A generation ago, you couldn't find "zero-down" mortgages or car payments that devoured half of a person's disposable income.
But that was before the late 1970s, when deregulation of the banking industry resulted in easy credit and high-interest-rate loans.
Since that time, Americans have sunk deeper into debt while putting aside less money in savings.
On Wednesday, United Ways of Utah launched a new initiative aimed at reducing debt and increasing personal savings. The program already has enrolled 420 people, with average individual savings amounting to $114 a month.
"As we all know, it's a spend, spend, spend society," said Deborah Bayle Nielsen, president of United Way of Salt Lake. "The No. 1 core issue affecting families in our community is insufficient income. An alarming number of middle-income families live paycheck to paycheck, just one life event away from financial catastrophe."

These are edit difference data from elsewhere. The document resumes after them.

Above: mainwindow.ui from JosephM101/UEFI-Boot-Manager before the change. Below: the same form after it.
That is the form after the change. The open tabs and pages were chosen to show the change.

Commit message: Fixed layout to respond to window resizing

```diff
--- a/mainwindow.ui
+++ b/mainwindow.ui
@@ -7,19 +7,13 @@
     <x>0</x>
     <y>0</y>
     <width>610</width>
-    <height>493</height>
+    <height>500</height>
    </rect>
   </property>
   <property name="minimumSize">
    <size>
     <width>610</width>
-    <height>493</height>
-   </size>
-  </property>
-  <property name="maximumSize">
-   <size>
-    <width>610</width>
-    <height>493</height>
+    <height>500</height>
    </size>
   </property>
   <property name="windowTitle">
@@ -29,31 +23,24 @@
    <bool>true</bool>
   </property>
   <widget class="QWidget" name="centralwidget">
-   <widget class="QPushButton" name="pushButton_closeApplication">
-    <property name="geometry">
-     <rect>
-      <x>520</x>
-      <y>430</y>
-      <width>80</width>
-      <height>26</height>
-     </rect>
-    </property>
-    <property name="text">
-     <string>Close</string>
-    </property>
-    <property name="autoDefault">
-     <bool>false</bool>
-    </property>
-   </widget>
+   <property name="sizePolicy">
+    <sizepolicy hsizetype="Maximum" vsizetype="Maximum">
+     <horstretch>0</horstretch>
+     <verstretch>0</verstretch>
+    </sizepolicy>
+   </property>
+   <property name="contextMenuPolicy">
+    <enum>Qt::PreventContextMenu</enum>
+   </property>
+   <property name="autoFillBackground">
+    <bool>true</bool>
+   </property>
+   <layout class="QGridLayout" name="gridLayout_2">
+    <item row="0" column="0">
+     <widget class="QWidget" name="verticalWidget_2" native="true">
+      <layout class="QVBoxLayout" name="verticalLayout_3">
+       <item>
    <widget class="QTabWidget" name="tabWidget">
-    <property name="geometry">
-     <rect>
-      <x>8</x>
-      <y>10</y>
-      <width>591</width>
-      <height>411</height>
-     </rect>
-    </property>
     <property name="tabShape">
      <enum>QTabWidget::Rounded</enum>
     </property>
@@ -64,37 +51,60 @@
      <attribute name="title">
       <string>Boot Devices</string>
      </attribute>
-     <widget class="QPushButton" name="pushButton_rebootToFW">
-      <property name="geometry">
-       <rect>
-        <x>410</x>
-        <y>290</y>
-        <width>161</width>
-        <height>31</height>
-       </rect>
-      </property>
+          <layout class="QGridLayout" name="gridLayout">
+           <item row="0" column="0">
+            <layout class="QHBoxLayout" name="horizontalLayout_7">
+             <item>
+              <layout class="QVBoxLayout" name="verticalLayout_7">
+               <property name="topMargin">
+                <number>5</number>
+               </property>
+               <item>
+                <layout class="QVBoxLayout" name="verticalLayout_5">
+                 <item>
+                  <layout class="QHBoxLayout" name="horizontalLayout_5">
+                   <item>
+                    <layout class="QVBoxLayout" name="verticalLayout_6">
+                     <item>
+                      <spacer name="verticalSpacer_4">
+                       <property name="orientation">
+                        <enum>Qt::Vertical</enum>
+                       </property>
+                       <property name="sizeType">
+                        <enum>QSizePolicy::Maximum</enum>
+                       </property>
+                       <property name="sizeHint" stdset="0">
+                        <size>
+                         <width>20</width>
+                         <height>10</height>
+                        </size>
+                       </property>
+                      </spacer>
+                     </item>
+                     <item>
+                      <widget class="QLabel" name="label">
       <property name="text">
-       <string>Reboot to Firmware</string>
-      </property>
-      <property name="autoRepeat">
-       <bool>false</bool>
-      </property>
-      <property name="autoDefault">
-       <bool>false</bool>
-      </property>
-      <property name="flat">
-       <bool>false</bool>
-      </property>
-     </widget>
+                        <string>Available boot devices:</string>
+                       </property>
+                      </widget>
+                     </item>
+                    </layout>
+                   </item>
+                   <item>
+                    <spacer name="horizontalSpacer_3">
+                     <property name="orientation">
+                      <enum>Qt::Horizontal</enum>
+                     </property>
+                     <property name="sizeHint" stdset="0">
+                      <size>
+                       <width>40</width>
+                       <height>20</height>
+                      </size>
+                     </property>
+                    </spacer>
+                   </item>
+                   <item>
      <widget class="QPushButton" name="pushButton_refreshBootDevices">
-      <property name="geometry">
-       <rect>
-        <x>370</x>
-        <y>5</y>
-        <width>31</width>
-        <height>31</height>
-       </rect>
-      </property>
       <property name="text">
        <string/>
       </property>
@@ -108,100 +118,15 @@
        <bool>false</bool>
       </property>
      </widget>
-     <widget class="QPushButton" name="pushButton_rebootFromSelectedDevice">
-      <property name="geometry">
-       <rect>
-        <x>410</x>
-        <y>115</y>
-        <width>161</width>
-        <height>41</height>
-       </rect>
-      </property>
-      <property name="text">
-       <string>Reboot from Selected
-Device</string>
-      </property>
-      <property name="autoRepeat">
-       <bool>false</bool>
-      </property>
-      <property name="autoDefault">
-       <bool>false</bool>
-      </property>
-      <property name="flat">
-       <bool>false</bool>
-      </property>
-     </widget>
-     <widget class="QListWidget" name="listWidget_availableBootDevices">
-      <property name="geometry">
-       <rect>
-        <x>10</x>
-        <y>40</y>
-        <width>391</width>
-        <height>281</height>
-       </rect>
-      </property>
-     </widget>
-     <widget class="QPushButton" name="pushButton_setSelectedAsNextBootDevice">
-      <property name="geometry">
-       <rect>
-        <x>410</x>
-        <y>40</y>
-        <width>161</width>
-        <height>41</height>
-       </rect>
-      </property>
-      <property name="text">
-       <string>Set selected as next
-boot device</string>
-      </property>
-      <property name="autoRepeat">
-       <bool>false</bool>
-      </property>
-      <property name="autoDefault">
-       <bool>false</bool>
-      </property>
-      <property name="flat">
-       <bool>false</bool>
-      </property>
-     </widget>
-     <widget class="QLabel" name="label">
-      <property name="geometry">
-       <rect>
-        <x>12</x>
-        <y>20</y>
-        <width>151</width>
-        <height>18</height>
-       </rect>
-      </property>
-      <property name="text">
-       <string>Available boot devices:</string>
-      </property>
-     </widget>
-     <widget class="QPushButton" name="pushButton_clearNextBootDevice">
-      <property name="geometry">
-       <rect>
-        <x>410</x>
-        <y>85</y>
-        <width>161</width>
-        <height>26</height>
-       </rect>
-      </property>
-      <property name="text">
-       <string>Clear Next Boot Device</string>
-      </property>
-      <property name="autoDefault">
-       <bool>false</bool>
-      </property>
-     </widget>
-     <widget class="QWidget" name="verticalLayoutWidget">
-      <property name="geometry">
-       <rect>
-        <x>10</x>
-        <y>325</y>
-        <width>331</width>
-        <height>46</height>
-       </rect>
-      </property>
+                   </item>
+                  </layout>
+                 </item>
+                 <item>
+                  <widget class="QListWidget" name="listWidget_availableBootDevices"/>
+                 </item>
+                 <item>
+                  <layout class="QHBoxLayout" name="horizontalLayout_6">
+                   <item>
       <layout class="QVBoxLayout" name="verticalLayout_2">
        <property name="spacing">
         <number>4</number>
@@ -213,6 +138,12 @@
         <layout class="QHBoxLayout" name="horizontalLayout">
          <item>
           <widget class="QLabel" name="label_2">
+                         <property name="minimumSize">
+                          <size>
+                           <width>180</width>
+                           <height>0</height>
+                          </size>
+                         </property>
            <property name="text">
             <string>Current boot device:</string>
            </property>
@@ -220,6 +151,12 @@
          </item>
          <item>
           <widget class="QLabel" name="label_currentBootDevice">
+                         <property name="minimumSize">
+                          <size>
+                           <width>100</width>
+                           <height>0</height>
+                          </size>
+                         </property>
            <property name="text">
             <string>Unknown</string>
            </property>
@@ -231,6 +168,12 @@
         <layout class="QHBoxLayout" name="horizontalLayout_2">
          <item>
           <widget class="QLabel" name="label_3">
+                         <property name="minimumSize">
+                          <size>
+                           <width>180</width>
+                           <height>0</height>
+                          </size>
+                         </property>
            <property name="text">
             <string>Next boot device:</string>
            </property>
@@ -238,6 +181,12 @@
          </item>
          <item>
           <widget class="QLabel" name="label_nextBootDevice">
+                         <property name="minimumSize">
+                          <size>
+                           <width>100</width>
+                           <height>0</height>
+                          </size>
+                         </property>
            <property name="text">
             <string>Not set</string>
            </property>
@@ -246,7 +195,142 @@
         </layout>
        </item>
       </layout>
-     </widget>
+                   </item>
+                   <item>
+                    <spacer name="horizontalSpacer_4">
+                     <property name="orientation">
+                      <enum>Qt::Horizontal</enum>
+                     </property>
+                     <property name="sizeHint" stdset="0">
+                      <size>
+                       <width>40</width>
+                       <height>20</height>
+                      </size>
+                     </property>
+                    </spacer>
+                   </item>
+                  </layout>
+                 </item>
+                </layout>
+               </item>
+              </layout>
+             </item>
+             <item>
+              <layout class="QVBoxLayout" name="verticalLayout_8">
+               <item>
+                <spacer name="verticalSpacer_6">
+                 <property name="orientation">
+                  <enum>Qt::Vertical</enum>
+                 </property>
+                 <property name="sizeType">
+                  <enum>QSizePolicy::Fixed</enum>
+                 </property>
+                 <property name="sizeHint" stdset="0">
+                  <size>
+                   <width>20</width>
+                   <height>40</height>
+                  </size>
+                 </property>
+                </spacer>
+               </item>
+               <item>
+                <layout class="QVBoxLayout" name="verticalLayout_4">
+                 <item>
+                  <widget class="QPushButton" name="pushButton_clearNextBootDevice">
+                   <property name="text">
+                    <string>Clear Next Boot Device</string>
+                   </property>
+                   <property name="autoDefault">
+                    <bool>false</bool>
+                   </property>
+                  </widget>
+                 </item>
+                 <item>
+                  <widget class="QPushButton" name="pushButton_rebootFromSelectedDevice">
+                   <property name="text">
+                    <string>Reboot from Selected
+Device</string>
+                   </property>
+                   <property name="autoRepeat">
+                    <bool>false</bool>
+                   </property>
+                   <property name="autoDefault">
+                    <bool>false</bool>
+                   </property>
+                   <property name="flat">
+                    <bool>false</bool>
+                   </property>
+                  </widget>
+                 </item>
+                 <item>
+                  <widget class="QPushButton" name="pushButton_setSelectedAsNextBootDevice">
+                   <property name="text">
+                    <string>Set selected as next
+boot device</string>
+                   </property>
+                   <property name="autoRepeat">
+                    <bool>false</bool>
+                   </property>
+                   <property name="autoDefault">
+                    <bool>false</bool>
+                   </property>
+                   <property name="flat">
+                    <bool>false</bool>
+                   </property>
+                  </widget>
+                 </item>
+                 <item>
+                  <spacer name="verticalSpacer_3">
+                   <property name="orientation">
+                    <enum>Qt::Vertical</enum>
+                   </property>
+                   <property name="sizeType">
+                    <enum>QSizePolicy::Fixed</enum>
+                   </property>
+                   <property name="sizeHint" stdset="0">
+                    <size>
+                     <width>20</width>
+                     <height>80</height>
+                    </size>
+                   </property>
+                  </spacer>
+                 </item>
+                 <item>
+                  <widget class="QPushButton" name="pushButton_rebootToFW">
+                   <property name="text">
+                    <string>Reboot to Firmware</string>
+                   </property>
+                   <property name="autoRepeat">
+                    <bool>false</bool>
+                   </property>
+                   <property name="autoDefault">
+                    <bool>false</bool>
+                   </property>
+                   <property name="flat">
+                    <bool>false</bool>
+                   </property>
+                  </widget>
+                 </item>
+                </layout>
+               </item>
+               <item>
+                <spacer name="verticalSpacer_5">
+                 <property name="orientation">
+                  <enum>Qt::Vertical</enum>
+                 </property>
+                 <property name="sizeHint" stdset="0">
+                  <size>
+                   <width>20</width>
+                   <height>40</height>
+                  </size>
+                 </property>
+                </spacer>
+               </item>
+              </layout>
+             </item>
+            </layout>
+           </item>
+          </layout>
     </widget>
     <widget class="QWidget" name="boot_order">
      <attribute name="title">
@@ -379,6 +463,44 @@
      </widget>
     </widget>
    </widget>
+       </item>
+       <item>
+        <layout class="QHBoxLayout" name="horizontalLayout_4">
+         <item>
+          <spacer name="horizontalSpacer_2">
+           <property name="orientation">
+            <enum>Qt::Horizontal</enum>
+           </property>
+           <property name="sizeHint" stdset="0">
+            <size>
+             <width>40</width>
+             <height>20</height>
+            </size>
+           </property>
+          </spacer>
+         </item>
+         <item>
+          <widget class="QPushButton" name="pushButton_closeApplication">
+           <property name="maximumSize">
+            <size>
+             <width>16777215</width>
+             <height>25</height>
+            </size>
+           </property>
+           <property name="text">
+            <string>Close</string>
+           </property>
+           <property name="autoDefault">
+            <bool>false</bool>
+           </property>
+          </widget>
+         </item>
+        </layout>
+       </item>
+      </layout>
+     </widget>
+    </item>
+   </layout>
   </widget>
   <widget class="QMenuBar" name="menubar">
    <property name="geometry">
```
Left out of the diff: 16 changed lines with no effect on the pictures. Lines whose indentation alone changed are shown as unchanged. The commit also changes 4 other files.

The story is being played out across the United States.
According to the Federal Reserve Bank of St. Louis, in 1982 Americans saved 8.2 percent of their income, a 37-year high. But by 2004, the personal savings rate had dropped to 0.9 percent.
While personal savings rates have plummeted, consumer debt has skyrocketed.
The Federal Reserve earlier this month reported that consumer credit rose at an annual rate of 3.25 percent in the third quarter. Revolving debt, or credit card debt, totaled $801.5 billion at the end of September, an 18 percent increase since 2000.
"We've gotten out of the habit of paying ourselves first," said Bill Crim, director of United Ways of Utah. "We need to start reversing the trends in Utah that have us at the top of the nation's bankruptcy rates and the nation's foreclosure rates.
"The real problem really is in the middle-income areas, people who have enough discretionary income but are getting squeezed with higher housing costs and higher health-care costs. It's the problem of just not thinking that we can save."
More than 80 million Americans owe money on a credit card, with the average family that carries a balance now owing more than two months of income on their cards, according to Harvard Law School professor Elizabeth Warren.
"My golden retriever got an application for a credit card," said Sen. Ed Mayne, D-West Valley. "It came in the mail with his name. I didn't know if they wanted a signature or a paw print."
Aside from easy credit, Mayne said Utah's low wages exacerbate the problem of dwindling savings.
"I'm glad to see business people saying that low wages are part of the problem," Mayne said. "Maybe we need to increase incomes as sort of a companion to saving."
Mark Haymond, an employee of The Church of Jesus Christ of Latter-day Saints, decided earlier this year to join the Utah Saves program. Since February, Haymond has been able to save $15,000. A "wealth coach" calls Haymond every three months, asking him if he is still meeting his savings goals.
"We are building a new home, and I wanted to increase the down payment," Haymond said. "We don't want to have a higher monthly payment than we have to have."
Perhaps consumers could take a lesson from the LDS Church, which has a long-standing policy of paying cash for any capital expenditures. Presiding Bishop H. David Burton of the LDS Church said too often people don't understand the difference between needs and wants.
"Too often our wants go wild," Bishop Burton said. "Certainly the cornerstone of self-reliance is saving for what your needs are and staying out of debt. We preach it from the podium, and we have to live it ourselves."